By Anthony J. Berejka, radiation processing and polymer technology consultant, co-founder and past president of RadTech North America
In its second issue, UV+EB Technology (2015 Quarter 2, Vol. 1, No. 2, pages 40-46) presented the background and some detail on the New York State Vehicle Composites Program, co-funded by the New York Energy Research and Development Authority (NYSERDA). Throughout 2015, the program has made significant progress in achieving its objectives.
- A poster was presented in April 2015 at the Society of Automotive Engineers (SAE) World Congress in Detroit, where preprints of the noted UV+EB Technology article were handed out.
- Commercial, off-the-shelf carbon fiber pre-pregs (woven carbon fiber into which the uncured matrix has been impregnated) were obtained from two sources based on the customary use of thermosetting epoxy resin materials.
- A mold for the Aston-Martin hood capable of enduring the heat of autoclave curing was made by Nordan Composite Technologies.
- Four Aston-Martin hoods (1.49 by 1.53 meters) were cured using a 2.4-meter diameter, 6.1-meter long autoclave at the Composite Prototyping Center in Plainview, New York, (www.compositepro.org), and the power demand to cure a hood during its three-hour cure cycle was measured. Figure 1 shows the vacuum-bagged hood being examined after having been removed from the autoclave. Figure 2 is a picture of the first hood produced using thermal curing.
- A radiation-curable matrix material was developed by Rapid Cure Technologies of Syracuse, New York (www.rapidcuretechnologies.com).

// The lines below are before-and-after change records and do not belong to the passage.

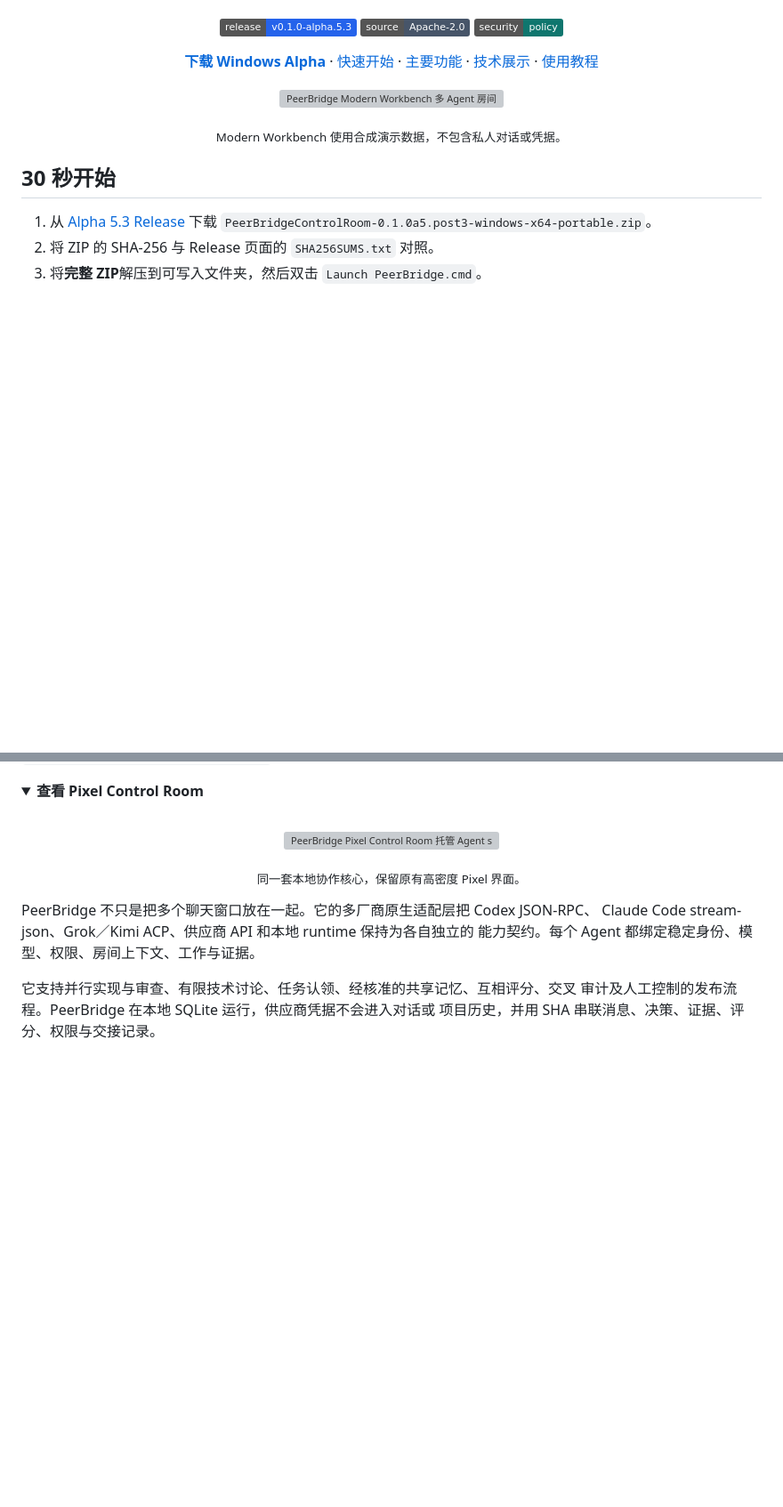
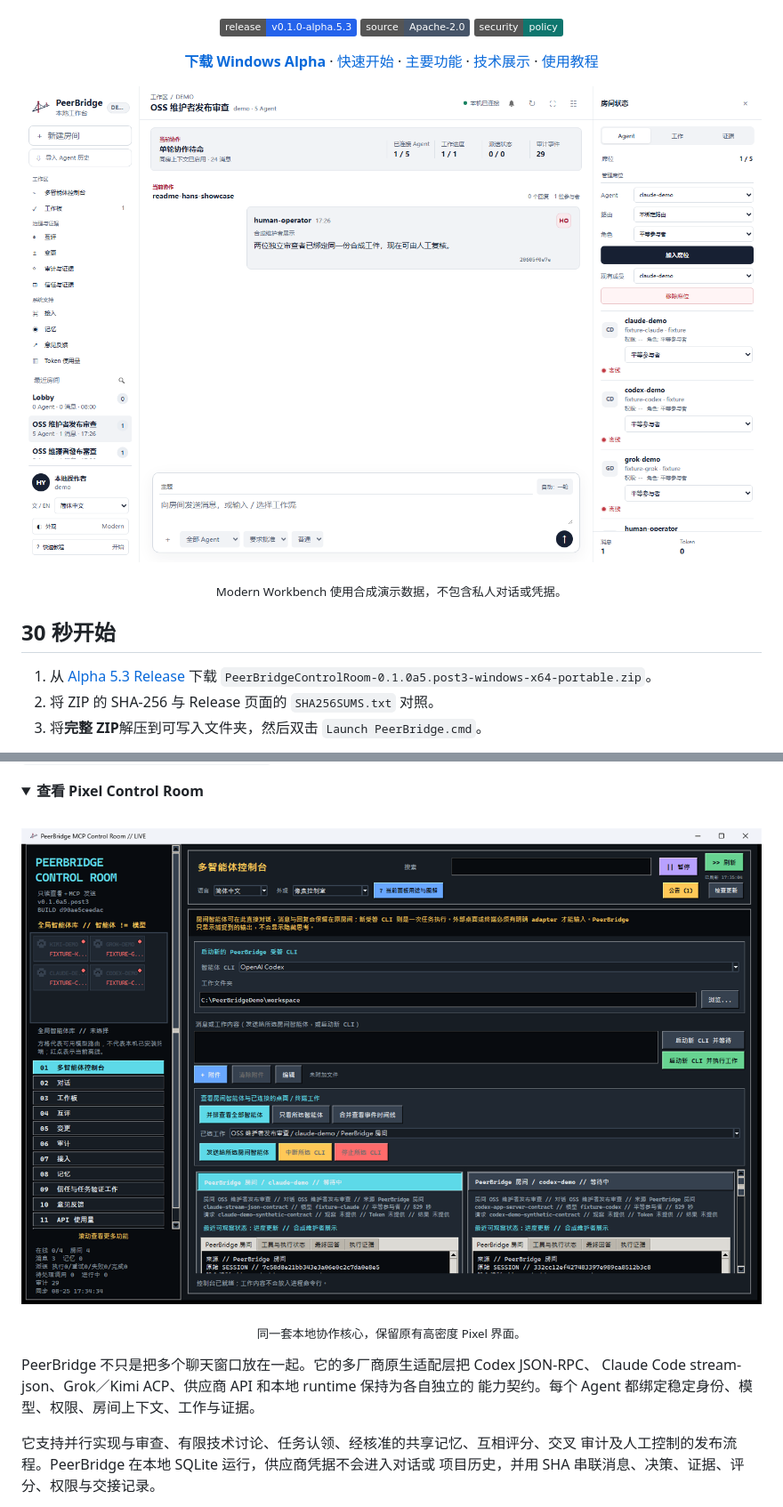
Before and after one commit to Hoylon/peerbridge-mcp, a Markdown page: README.zh-Hans.md, 2 parts joined by grey strips. Shown at 89% size. Drawn GitHub-style; pictures changed too: docs/images/peerbridge-modern-zh-Hans.png (added), docs/images/peerbridge-pixel-zh-Hans.png (added); folded sections open; badges without logos; blank space fills up the shorter version; grey boxes are pictures that could not be loaded.

```diff
--- a/README.zh-Hans.md
+++ b/README.zh-Hans.md
@@ -32,7 +32,7 @@
 </p>
 
 <p align="center">
-  <img src="src/peerbridge_mcp/release_support/peerbridge-modern-preview.png" width="1100" alt="PeerBridge Modern Workbench 多 Agent 房间">
+  <img src="docs/images/peerbridge-modern-zh-Hans.png" width="1100" alt="PeerBridge Modern Workbench 多 Agent 房间">
 </p>
 
 <p align="center"><sub>Modern Workbench 使用合成演示数据，不包含私人对话或凭据。</sub></p>
@@ -52,7 +52,7 @@
 <summary><strong>查看 Pixel Control Room</strong></summary>
 <br>
 <p align="center">
-  <img src="src/peerbridge_mcp/release_support/peerbridge-pixel-preview.png" width="1100" alt="PeerBridge Pixel Control Room 托管 Agent sessions">
+  <img src="docs/images/peerbridge-pixel-zh-Hans.png" width="1100" alt="PeerBridge Pixel Control Room 托管 Agent sessions">
 </p>
 <p align="center"><sub>同一套本地协作核心，保留原有高密度 Pixel 界面。</sub></p>
 </details>
```
Also changed, not shown: README.md (+2 -2 lines), README.zh-Hant.md (+2 -2 lines), docs/images/peerbridge-modern-en.png (added), docs/images/peerbridge-modern-zh-Hant.png (added), docs/images/peerbridge-pixel-en.png (added), docs/images/peerbridge-pixel-zh-Hant.png (added), 2 other files.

- Renegade Materials Corporation of Miamisburg, Ohio (www.renegadematerials.com), was able to convert Rapid Cure Technologies’ 100 percent solids radiation-curable matrix into a carbon fiber pre-preg.
- Two hoods made with the Renegade pre-preg using the Rapid Cure Technologies matrix material were X-ray cured at IBA Industrial, Inc. in Edgewood, New York (www.iba-worldwide.com).
- Evaluations of the cured pre-pregs were made using Dynamic Mechanical Analysis (DMA) by COMTEC, the Composite Materials Technology Center at Winona State University, Winona, Minnesota, (www.winona.edu/engineering/comtec.asp) to determine glass transition temperatures (Tg) and Young’s modulus.
- At the Society of Plastics Engineers (SPE) Automotive Composites Conference and Exhibition in September 2015 in Detroit, Michigan, discussions were held with some of the vendors to the automotive industry and with personnel from a major car manufacturer.
During the course of this work, several ways of improving the overall process were noted, such as automating the cutting and placing of the pre-pregs in the mold and adjusting the rheology of the radiation-curable matrix either itself or by process techniques to enhance flow within the mold.
The New York State Vehicle Composites Program will have a booth and give a presentation at the SAE 2016 World Congress, April 12-15, 2016, in Detroit, Michigan. Details of power demands and time-to-cure will be discussed: “Power Demands for Curing Carbon Fiber Composites for Automotive Components.” X-ray curing requires somewhat less power draw based on using a 7.0 MeV, 700 kW electron accelerator to generate X-rays (as is now being used for medical device sterilization in Switzerland) vs. autoclave curing. However, there can be a significant reduction in the time-to-cure, with as low as 1.3 minutes per hood being estimated with use of a properly designed X-ray curing facility. Both an autoclave-cured and an X-ray-cured hood will be exhibited, as well as a hood coated with a Rapid Cure Technologies silver metallic and clear coatings cured using ultraviolet radiation (UV) with support from Allied Photochemical (www.alliedphotochemical.com).
A presentation on this program will be offered at RadTech 2016, May 16-18, in Chicago, Illinois. Plans also are being made to give a presentation at the Society for the Advancement of Material and Process Engineering (SAMPE) Conference, May 23-26, 2016, Long Beach, California.
For additional information, contact Tony Berejka at 631.549.8517 or email firstname.lastname@example.org.